* EXERCISE *
Among the entries below, find the lines that hold the word "toLowerCase" and report them.

Records from a data source
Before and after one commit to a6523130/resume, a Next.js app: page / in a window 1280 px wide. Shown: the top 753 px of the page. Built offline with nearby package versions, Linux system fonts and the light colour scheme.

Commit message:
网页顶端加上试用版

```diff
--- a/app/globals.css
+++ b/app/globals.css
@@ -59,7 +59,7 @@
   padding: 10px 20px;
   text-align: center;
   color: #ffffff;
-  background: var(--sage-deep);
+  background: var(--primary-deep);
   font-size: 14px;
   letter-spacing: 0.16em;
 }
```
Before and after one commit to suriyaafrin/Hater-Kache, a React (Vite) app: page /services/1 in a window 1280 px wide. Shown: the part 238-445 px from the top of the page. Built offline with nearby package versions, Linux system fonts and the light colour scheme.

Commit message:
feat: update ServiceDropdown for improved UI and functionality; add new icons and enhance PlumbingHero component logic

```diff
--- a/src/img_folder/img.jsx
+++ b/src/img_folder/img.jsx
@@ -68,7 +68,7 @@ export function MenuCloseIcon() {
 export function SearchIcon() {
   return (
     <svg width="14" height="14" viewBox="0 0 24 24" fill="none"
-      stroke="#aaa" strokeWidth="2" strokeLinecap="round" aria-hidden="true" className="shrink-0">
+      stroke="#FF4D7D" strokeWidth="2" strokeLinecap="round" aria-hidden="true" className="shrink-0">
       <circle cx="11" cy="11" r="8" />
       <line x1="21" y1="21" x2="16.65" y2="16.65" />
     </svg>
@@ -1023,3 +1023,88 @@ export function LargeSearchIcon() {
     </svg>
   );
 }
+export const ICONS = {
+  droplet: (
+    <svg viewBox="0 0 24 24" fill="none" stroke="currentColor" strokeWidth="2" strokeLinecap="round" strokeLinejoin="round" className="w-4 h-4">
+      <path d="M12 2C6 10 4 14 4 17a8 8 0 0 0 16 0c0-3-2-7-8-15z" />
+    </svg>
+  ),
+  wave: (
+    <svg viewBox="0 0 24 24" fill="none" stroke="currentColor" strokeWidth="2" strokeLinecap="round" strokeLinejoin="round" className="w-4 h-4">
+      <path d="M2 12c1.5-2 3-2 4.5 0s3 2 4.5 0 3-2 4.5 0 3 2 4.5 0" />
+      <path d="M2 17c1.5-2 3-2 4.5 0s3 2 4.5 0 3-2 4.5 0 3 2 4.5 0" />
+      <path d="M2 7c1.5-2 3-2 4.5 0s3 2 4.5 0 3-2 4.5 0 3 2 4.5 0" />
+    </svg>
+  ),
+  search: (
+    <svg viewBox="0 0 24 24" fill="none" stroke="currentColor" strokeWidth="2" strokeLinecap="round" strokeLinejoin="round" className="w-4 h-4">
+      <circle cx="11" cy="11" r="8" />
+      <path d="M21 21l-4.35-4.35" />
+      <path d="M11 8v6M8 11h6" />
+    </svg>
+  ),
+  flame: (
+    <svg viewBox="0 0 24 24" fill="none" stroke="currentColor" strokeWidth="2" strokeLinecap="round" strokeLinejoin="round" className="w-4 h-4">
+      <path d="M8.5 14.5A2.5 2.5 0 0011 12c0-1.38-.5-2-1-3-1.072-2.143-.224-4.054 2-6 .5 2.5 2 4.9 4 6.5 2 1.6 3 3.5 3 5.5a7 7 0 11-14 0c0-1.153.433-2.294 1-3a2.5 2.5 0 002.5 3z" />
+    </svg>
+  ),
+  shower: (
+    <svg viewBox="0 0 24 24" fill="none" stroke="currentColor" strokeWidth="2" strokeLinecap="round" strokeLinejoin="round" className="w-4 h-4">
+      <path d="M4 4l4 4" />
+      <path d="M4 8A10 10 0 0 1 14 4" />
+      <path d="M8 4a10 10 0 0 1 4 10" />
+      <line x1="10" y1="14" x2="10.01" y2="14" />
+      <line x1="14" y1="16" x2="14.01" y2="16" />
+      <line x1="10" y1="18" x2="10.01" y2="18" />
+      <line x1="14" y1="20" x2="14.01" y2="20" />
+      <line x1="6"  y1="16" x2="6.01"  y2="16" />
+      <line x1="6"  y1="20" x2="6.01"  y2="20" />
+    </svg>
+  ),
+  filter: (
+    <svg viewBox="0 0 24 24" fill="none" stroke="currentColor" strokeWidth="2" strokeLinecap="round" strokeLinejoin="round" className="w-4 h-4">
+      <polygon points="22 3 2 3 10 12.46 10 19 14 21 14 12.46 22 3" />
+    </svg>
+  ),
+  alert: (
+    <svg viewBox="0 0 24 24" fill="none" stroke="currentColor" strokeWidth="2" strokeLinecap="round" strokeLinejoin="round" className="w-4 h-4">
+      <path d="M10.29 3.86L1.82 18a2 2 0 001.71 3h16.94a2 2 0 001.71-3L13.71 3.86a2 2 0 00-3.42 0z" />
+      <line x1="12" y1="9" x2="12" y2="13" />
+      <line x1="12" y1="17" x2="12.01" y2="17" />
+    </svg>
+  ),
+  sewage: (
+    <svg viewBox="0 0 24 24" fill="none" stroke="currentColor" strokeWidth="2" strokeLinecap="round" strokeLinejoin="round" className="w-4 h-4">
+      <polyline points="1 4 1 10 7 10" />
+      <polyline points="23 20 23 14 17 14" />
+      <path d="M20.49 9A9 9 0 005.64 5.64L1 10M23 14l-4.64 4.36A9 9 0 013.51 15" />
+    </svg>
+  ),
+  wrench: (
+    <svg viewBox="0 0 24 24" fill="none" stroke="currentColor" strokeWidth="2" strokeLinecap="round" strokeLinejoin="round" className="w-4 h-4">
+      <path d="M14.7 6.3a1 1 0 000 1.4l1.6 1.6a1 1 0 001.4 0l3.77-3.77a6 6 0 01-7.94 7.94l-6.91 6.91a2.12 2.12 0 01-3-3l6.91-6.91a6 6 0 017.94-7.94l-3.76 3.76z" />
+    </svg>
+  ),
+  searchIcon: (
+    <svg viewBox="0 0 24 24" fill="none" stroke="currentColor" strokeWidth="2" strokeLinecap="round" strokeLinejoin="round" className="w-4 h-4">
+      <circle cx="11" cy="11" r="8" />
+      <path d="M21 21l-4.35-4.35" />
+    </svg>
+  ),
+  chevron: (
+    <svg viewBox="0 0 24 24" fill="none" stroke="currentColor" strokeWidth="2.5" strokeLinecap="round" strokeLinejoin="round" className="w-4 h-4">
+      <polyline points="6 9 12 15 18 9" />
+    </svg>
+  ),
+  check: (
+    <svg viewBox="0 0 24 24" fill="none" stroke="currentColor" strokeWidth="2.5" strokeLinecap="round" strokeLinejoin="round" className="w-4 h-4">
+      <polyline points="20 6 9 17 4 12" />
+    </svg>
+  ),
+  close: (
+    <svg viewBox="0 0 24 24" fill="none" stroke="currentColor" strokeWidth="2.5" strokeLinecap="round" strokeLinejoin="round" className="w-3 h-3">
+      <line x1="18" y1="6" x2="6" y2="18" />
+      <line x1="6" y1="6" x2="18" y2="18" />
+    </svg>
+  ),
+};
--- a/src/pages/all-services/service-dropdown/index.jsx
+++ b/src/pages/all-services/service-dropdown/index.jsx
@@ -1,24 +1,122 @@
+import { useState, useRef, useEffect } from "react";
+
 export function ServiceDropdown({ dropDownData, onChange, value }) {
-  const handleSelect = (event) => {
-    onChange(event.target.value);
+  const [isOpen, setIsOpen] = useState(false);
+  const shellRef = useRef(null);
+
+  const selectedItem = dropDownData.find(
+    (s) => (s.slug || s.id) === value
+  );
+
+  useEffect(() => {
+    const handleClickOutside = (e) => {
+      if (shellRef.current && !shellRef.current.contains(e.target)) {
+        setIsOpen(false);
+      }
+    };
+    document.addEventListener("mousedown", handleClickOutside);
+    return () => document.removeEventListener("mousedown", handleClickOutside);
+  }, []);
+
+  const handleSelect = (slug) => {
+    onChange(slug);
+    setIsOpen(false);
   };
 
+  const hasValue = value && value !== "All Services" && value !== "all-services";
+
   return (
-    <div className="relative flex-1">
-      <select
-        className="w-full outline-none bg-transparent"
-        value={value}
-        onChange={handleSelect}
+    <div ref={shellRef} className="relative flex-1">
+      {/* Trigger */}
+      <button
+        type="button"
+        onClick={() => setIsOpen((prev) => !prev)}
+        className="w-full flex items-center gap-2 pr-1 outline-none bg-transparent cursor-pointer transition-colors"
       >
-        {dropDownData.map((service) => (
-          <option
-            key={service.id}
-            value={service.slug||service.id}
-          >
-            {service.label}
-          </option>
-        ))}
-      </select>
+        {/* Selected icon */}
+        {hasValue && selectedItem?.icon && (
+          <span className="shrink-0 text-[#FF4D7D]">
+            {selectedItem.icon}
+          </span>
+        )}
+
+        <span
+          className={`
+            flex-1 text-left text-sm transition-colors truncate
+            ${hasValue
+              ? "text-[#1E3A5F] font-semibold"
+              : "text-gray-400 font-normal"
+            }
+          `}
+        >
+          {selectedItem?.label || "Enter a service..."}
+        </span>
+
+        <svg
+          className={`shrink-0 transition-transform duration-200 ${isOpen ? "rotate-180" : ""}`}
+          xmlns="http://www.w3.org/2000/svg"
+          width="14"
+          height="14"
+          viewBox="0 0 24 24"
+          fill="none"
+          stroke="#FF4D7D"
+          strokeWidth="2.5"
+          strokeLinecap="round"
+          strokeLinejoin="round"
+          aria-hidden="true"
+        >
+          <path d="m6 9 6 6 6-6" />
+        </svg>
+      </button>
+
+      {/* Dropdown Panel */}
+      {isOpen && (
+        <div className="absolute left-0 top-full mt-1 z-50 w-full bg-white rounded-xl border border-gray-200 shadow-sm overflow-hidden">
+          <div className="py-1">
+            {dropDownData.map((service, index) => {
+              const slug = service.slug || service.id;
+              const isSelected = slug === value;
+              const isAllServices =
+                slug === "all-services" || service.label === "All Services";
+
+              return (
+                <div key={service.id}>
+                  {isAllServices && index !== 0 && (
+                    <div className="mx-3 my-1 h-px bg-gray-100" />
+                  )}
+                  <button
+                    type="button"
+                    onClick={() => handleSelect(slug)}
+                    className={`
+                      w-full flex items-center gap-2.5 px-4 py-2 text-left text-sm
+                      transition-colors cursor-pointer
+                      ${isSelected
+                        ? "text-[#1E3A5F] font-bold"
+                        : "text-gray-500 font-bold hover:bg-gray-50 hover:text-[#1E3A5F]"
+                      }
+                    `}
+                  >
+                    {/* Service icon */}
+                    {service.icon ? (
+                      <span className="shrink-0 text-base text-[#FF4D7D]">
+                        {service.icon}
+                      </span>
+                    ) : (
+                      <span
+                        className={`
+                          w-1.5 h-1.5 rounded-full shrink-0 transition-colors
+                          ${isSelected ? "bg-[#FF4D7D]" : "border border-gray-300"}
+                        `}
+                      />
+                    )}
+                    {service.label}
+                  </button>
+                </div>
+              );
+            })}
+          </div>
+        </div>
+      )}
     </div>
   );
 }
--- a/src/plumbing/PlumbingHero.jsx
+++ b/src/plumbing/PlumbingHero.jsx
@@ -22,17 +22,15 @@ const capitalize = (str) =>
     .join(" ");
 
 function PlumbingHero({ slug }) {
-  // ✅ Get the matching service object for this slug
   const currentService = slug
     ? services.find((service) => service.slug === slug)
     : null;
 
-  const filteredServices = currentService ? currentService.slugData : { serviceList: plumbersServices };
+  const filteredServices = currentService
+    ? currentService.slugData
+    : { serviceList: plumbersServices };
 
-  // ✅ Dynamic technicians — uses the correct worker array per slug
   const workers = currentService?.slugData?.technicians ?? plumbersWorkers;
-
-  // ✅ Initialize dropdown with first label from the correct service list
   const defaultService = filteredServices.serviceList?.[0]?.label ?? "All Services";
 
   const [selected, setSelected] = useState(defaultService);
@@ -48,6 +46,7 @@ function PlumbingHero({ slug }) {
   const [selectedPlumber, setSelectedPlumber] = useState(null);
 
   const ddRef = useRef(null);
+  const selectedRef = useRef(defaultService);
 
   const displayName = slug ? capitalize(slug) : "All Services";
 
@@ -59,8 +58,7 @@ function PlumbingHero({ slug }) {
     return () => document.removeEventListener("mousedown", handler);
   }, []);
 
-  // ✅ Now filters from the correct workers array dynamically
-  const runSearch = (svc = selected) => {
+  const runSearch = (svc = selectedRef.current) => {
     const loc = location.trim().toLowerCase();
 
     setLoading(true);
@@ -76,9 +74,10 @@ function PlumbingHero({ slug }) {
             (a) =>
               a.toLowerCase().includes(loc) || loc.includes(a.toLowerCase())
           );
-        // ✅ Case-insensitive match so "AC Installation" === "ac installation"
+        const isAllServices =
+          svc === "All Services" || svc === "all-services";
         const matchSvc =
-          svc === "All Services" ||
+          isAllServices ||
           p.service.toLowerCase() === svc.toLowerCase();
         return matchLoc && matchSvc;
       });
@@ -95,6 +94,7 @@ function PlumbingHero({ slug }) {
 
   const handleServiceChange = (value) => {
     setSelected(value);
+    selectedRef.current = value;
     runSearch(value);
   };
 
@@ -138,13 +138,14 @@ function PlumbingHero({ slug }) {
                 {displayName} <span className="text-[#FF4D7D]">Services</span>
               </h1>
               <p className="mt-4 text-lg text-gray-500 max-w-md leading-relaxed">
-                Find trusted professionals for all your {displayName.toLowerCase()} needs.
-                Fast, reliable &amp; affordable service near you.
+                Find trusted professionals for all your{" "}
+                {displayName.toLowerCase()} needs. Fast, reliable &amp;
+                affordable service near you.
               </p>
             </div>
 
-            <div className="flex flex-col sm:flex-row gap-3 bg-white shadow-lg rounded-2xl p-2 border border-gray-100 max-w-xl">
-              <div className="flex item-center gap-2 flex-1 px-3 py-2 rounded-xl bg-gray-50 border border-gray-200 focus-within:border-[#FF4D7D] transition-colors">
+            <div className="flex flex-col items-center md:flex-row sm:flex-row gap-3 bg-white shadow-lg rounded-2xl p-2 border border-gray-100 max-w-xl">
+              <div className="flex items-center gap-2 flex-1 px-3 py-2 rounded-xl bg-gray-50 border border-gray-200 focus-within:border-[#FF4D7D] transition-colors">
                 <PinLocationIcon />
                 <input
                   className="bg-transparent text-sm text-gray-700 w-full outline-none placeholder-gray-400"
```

* SOLUTION FOR THIS TASK *
     const loc = location.trim().toLowerCase();
               a.toLowerCase().includes(loc) || loc.includes(a.toLowerCase())
           p.service.toLowerCase() === svc.toLowerCase();
-                Find trusted professionals for all your {displayName.toLowerCase()} needs.
+                {displayName.toLowerCase()} needs. Fast, reliable &amp;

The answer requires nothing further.